In order for Israel to live with Iran, its strategic mentality would have to adjust and its leaders would have to grapple with several cognitive dissonances. First and foremost, the Israeli government would have to wrestle with the image of Iran that it has constructed. Deconstructing and reworking the image will not be easy. For years, Israeli leaders have appealed to popular fears by cultivating the specter of a second Holocaust in which Iranian President Mahmoud Ahmadinejad is equated with Hitler and Iranian leadership as fanatical and irrational.
If Iran crosses the nuclear threshold, the Israeli government will likely seek to assure its population that Israel possesses effective countermeasures and that a stable MAD regime is feasible. However, to make this explanation convincing, the Israeli establishment will have to spell out that Iran is a rational strategic player that can be deterred. Such a message would be confusing and disorienting for Israelis because it contradicts everything that the Israeli government has been preaching to itself, its citizens, and the world for decades.

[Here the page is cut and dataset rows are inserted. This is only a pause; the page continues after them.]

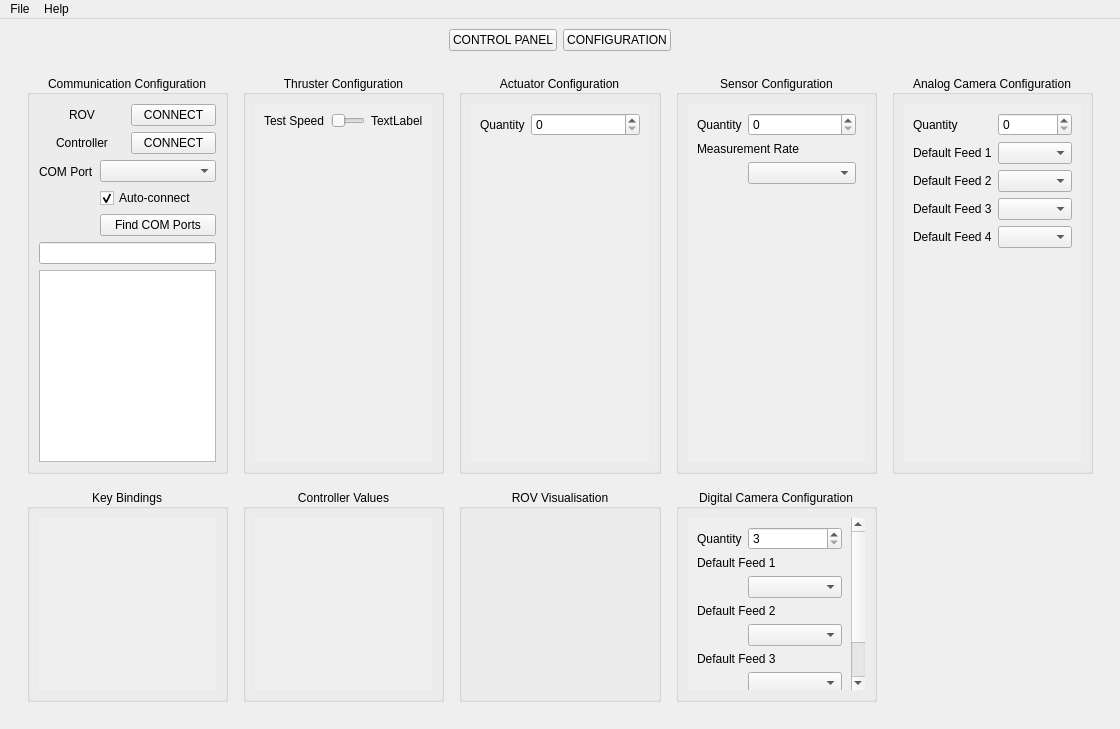
AvalonROV/ROV_SW_GUI_2020, file gui.ui: the form before one commit.
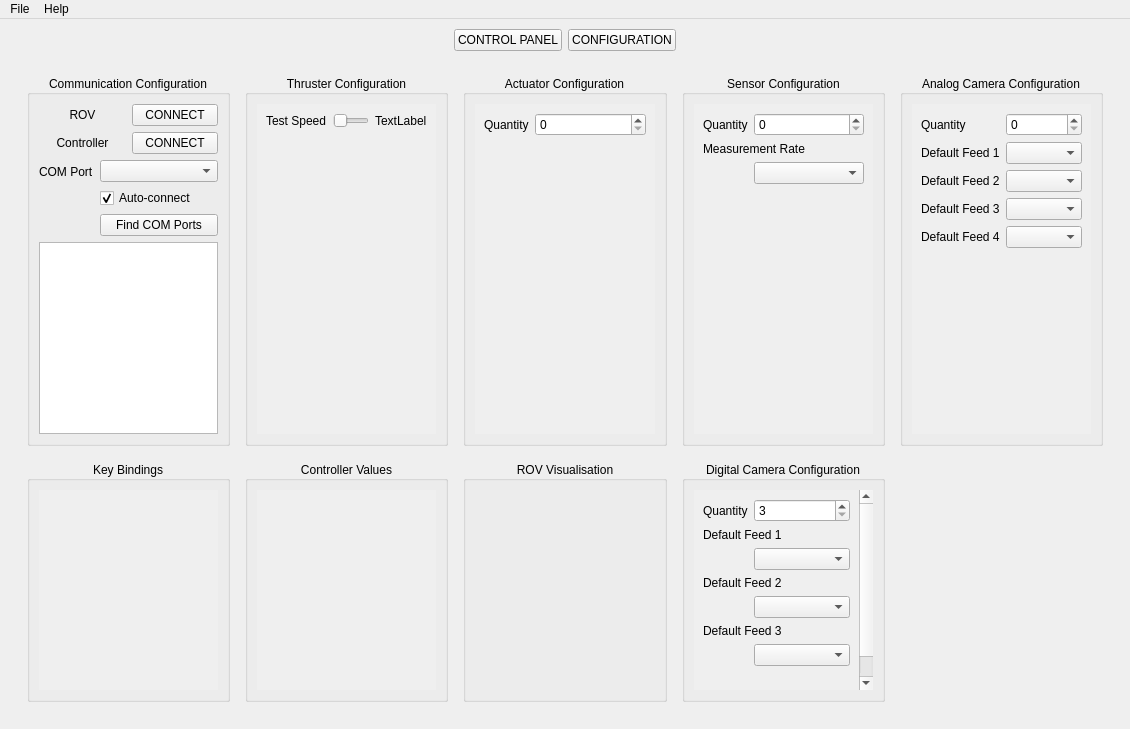
The form after the commit. The open tabs and pages were chosen to show the change.

Commit message: Program now starts fullscreen. Keyboard shortcuts added to exit full screen and save program configuration settings.

The edit to the form file:
```diff
--- a/gui.ui
+++ b/gui.ui
@@ -6,7 +6,7 @@
    <rect>
     <x>0</x>
     <y>0</y>
-    <width>1120</width>
+    <width>1130</width>
     <height>729</height>
    </rect>
   </property>
@@ -1159,6 +1159,9 @@
           <property name="horizontalScrollBarPolicy">
            <enum>Qt::ScrollBarAlwaysOff</enum>
           </property>
+          <property name="sizeAdjustPolicy">
+           <enum>QAbstractScrollArea::AdjustToContents</enum>
+          </property>
           <property name="widgetResizable">
            <bool>true</bool>
           </property>
@@ -1167,7 +1170,7 @@
             <rect>
              <x>0</x>
              <y>0</y>
-             <width>1092</width>
+             <width>1102</width>
              <height>650</height>
             </rect>
            </property>
@@ -1207,8 +1210,8 @@
                      <rect>
                       <x>0</x>
                       <y>0</y>
-                      <width>187</width>
-                      <height>319</height>
+                      <width>189</width>
+                      <height>341</height>
                      </rect>
                     </property>
                     <layout class="QGridLayout" name="gridLayout_39">
@@ -1333,8 +1336,8 @@
                      <rect>
                       <x>0</x>
                       <y>0</y>
-                      <width>187</width>
-                      <height>244</height>
+                      <width>189</width>
+                      <height>222</height>
                      </rect>
                     </property>
                     <layout class="QGridLayout" name="gridLayout_44">
@@ -1478,13 +1481,6 @@
                    </item>
                   </layout>
                  </item>
-                 <item row="3" column="0">
-                  <widget class="QPlainTextEdit" name="config_terminal">
-                   <property name="readOnly">
-                    <bool>true</bool>
-                   </property>
-                  </widget>
-                 </item>
                  <item row="1" column="0">
                   <layout class="QFormLayout" name="formLayout_7">
                    <property name="rowWrapPolicy">
@@ -1524,7 +1520,11 @@
                   </layout>
                  </item>
                  <item row="2" column="0">
-                  <widget class="QLineEdit" name="config_terminal_send"/>
+                  <widget class="QPlainTextEdit" name="config_terminal">
+                   <property name="readOnly">
+                    <bool>true</bool>
+                   </property>
+                  </widget>
                  </item>
                 </layout>
                </widget>
@@ -1580,8 +1580,8 @@
                      <rect>
                       <x>0</x>
                       <y>0</y>
-                      <width>187</width>
-                      <height>244</height>
+                      <width>189</width>
+                      <height>222</height>
                      </rect>
                     </property>
                     <layout class="QGridLayout" name="gridLayout_27">
@@ -1638,8 +1638,8 @@
                      <rect>
                       <x>0</x>
                       <y>0</y>
-                      <width>187</width>
-                      <height>244</height>
+                      <width>189</width>
+                      <height>222</height>
                      </rect>
                     </property>
                     <layout class="QGridLayout" name="gridLayout_17">
@@ -1702,8 +1702,8 @@
                      <rect>
                       <x>0</x>
                       <y>0</y>
-                      <width>188</width>
-                      <height>319</height>
+                      <width>190</width>
+                      <height>341</height>
                      </rect>
                     </property>
                     <layout class="QGridLayout" name="gridLayout_23">
@@ -1800,8 +1800,8 @@
                      <rect>
                       <x>0</x>
                       <y>0</y>
-                      <width>187</width>
-                      <height>319</height>
+                      <width>189</width>
+                      <height>341</height>
                      </rect>
                     </property>
                     <layout class="QGridLayout" name="gridLayout_20">
@@ -1900,8 +1900,8 @@
                      <rect>
                       <x>0</x>
                       <y>0</y>
-                      <width>187</width>
-                      <height>319</height>
+                      <width>189</width>
+                      <height>341</height>
                      </rect>
                     </property>
                     <layout class="QGridLayout" name="gridLayout_15">
@@ -1983,7 +1983,7 @@
     <rect>
      <x>0</x>
      <y>0</y>
-     <width>1120</width>
+     <width>1130</width>
      <height>21</height>
     </rect>
    </property>
```
Left out of the diff: 2 changed lines with no effect on the pictures. The commit also changes 1 other file.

Second, if the MAD school prevails, Israeli strategists will be forced to adapt to a new reality that runs against their very nature. Israel has long seen military superiority as the cornerstone of its security and its deterrence posture.
Third, given the regional redistribution of power, Israel’s military action would be relatively restricted and diplomatic channels might take on greater importance, upending the Israeli tradition of marginalizing diplomacy when it comes to matters of national security.

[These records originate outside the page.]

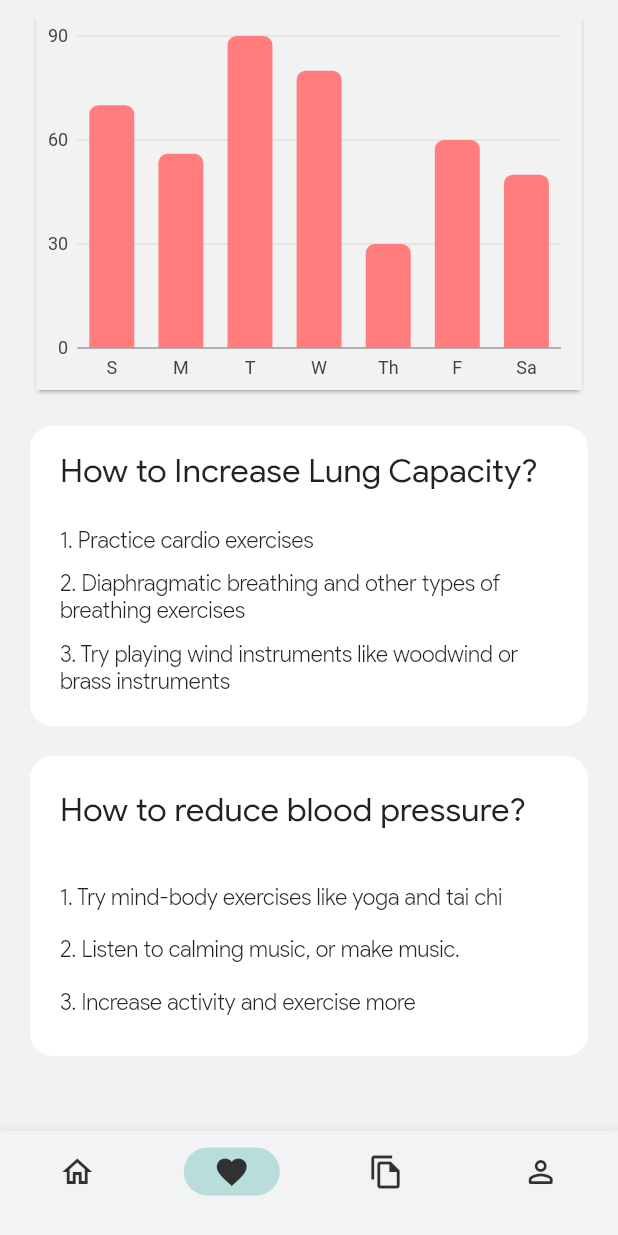
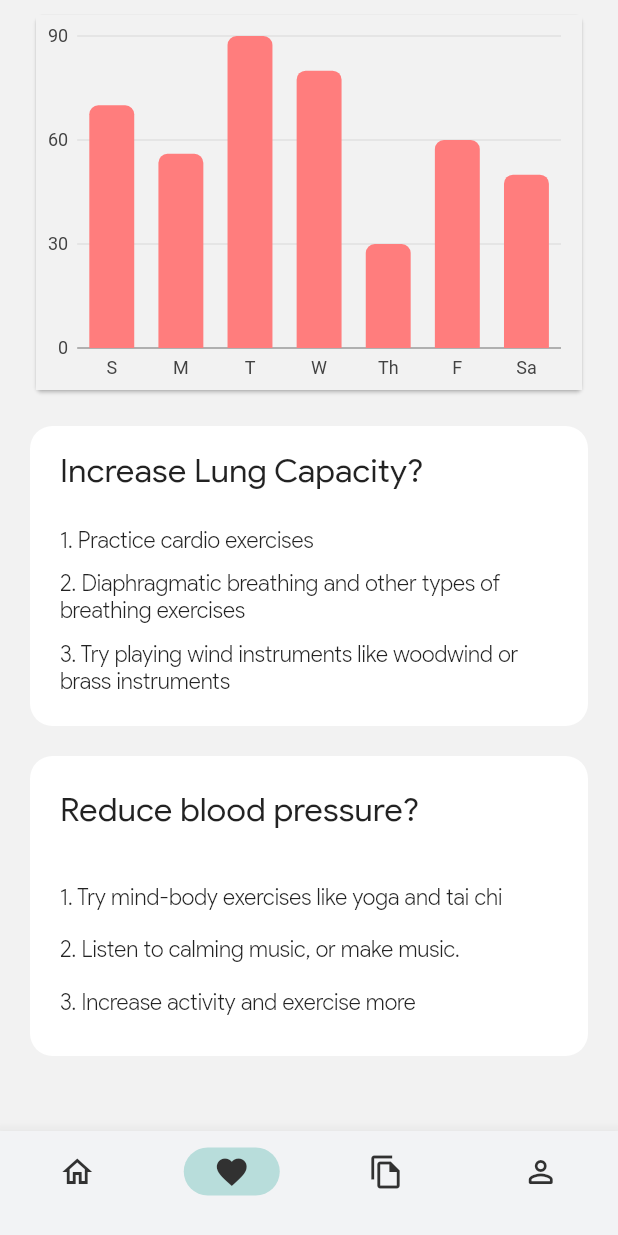
Before and after one commit to Jxhan11/UniMed, a Flutter app: the screen it shows after launch, item 2 of the bottom bar chosen, scrolled down 224 dp, on a phone screen of 412 x 824 dp. Run offline on Flutter 3.47's test engine with Material 2 defaults, Android fonts, the phone set to English and light mode, and no system bars; our stand-ins replace charts_flutter, custom_sliding_segmented_control, fluttertoast, google_nav_bar, lottie, youtube_player_flutter; missing offline and left inert: sliding_switch; network calls fail.

Commit message:
DDE: Heading issue for llungs done

```diff
--- a/lib/Pages/healthPage.dart
+++ b/lib/Pages/healthPage.dart
@@ -522,7 +522,7 @@ class _TipsBoxState extends State<TipsBox> {
             Align(
               alignment: Alignment.centerLeft,
               child: Text(
-                'How to Increase Lung Capacity?',
+                'Increase Lung Capacity?',
                 style: TextStyle(fontFamily: "PSL", fontSize: 22),
               ),
             ),
@@ -587,7 +587,7 @@ class _BloodPressureBoxState extends State<BloodPressureBox> {
             Align(
               alignment: Alignment.centerLeft,
               child: Text(
-                'How to reduce blood pressure?',
+                'Reduce blood pressure?',
                 style: TextStyle(fontFamily: "PSL", fontSize: 22),
               ),
             ),
```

Fourth, Israel might have to project a new image of itself as a careful and composed actor rather than the “crazy when furious” reputation that the Israel Defense Forces have cultivated. In a nuclear standoff, this traditional image would not necessarily contribute to a stable deterrence regime.
Israel is dragging the world to the edge of a precipice. Let us hope that the more rational sources there win the day. The alternative is unthinkable.
Read Part 1.
Ibrahim Kazerooni is finishing a joint Ph.D. program at the Iliff School of Theology and the University of Denver's Korbel School of International Studies in Denver. More of his work can be found at the Imam Ibrahim Kazerooni Blog. Rob Prince is a Lecturer of International Studies at the University of Denver's Korbel School of International Studies and publisher of the Colorado Progressive Jewish News.